## Activity
Would you repeat the listing exactly but omit every picture?

## Data provided
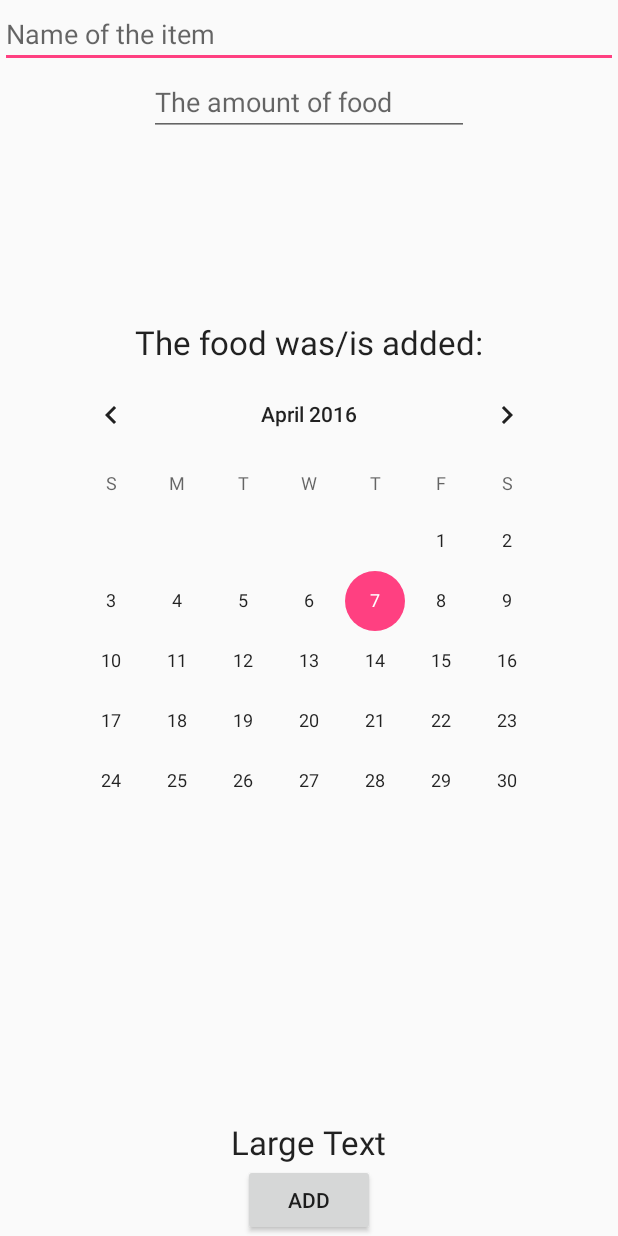
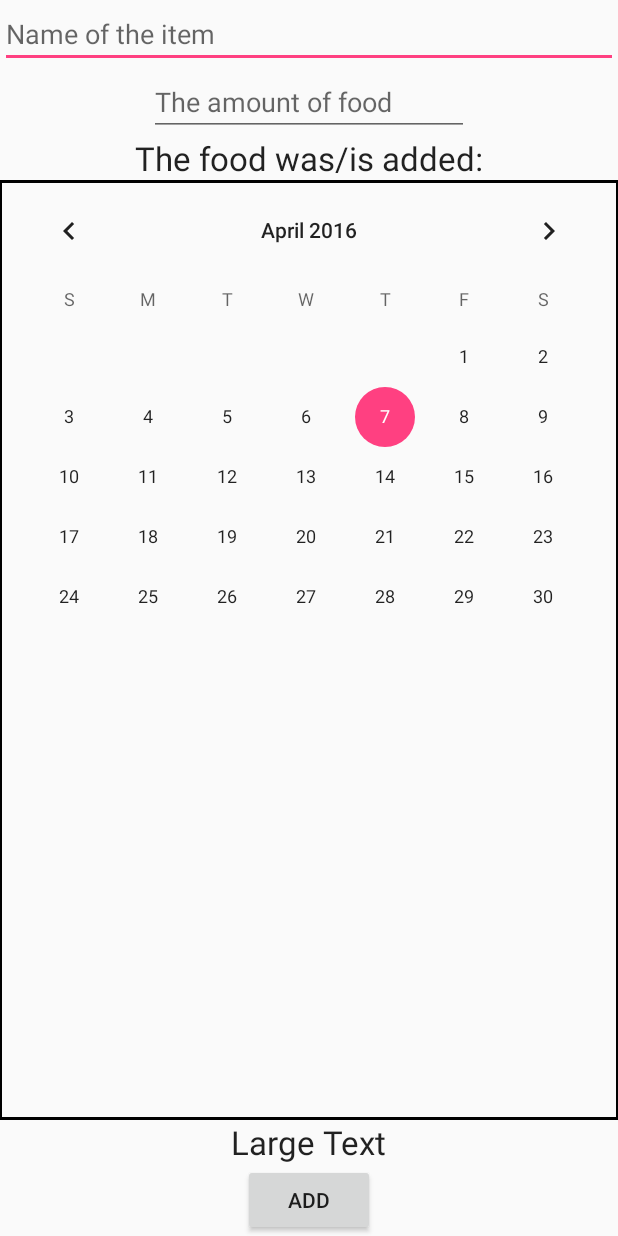
Before and after one commit to jakepurple13/FoodFinder2, an Android app: the layout additemmanually.xml on its own in the app's theme, with its tools: preview values and no code run, on a phone screen of 412 x 824 dp. Run offline under Robolectric (Android 15) with nearby library versions, the phone set to English and light mode, and no system bars.

Commit message:
Modified the manual add part 2      Fixed an issue where text was being overlapped

```diff
--- /dev/null
+++ b/app/src/main/res/drawable/border_set.xml
@@ -0,0 +1,21 @@
+<?xml version="1.0" encoding="utf-8"?>
+
+    <layer-list xmlns:android="http://schemas.android.com/apk/res/android" >
+        <item>
+            <shape
+                android:shape="rectangle">
+                <stroke android:width="1dp" android:color="#FF000000" />
+                <solid android:color="#FFDDDDDD" />
+
+            </shape>
+        </item>
+
+        <item android:top="1dp" android:bottom="1dp">
+            <shape
+                android:shape="rectangle">
+                <stroke android:width="1dp" android:color="#000" />
+                <solid android:color="#FAFAFA" />
+            </shape>
+        </item>
+
+    </layer-list>
--- a/app/src/main/res/layout/additemmanually.xml
+++ b/app/src/main/res/layout/additemmanually.xml
@@ -43,10 +43,13 @@
     <CalendarView
         android:layout_width="wrap_content"
         android:layout_height="wrap_content"
+        android:background="@drawable/border_set"
         android:id="@+id/datePicker"
         android:spinnersShown="false"
-        android:layout_centerVertical="true"
-        android:layout_centerHorizontal="true" />
+        android:layout_below="@+id/textView4"
+        android:layout_above="@+id/dateViewer"
+        android:layout_alignParentEnd="true"
+        android:layout_alignParentStart="true" />
 
     <TextView
         android:layout_width="wrap_content"
@@ -54,7 +57,7 @@
         android:textAppearance="?android:attr/textAppearanceLarge"
         android:text="The food was/is added:"
         android:id="@+id/textView4"
-        android:layout_above="@+id/datePicker"
+        android:layout_below="@+id/quantityofFood"
         android:layout_centerHorizontal="true" />
 
 
```
Also changed, not shown: app/src/main/java/pace/food/foodfinder/MainActivity.java (+11 -16 lines).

## Exercise result
Before and after one commit to jakepurple13/FoodFinder2, an Android app: the layout additemmanually.xml on its own in the app's theme, with its tools: preview values and no code run, on a phone screen of 412 x 824 dp. Run offline under Robolectric (Android 15) with nearby library versions, the phone set to English and light mode, and no system bars.

Commit message:
Modified the manual add part 2      Fixed an issue where text was being overlapped

```diff
--- /dev/null
+++ b/app/src/main/res/drawable/border_set.xml
@@ -0,0 +1,21 @@
+<?xml version="1.0" encoding="utf-8"?>
+
+    <layer-list xmlns:android="http://schemas.android.com/apk/res/android" >
+        <item>
+            <shape
+                android:shape="rectangle">
+                <stroke android:width="1dp" android:color="#FF000000" />
+                <solid android:color="#FFDDDDDD" />
+
+            </shape>
+        </item>
+
+        <item android:top="1dp" android:bottom="1dp">
+            <shape
+                android:shape="rectangle">
+                <stroke android:width="1dp" android:color="#000" />
+                <solid android:color="#FAFAFA" />
+            </shape>
+        </item>
+
+    </layer-list>
--- a/app/src/main/res/layout/additemmanually.xml
+++ b/app/src/main/res/layout/additemmanually.xml
@@ -43,10 +43,13 @@
     <CalendarView
         android:layout_width="wrap_content"
         android:layout_height="wrap_content"
+        android:background="@drawable/border_set"
         android:id="@+id/datePicker"
         android:spinnersShown="false"
-        android:layout_centerVertical="true"
-        android:layout_centerHorizontal="true" />
+        android:layout_below="@+id/textView4"
+        android:layout_above="@+id/dateViewer"
+        android:layout_alignParentEnd="true"
+        android:layout_alignParentStart="true" />
 
     <TextView
         android:layout_width="wrap_content"
@@ -54,7 +57,7 @@
         android:textAppearance="?android:attr/textAppearanceLarge"
         android:text="The food was/is added:"
         android:id="@+id/textView4"
-        android:layout_above="@+id/datePicker"
+        android:layout_below="@+id/quantityofFood"
         android:layout_centerHorizontal="true" />
 
 
```
Also changed, not shown: app/src/main/java/pace/food/foodfinder/MainActivity.java (+11 -16 lines).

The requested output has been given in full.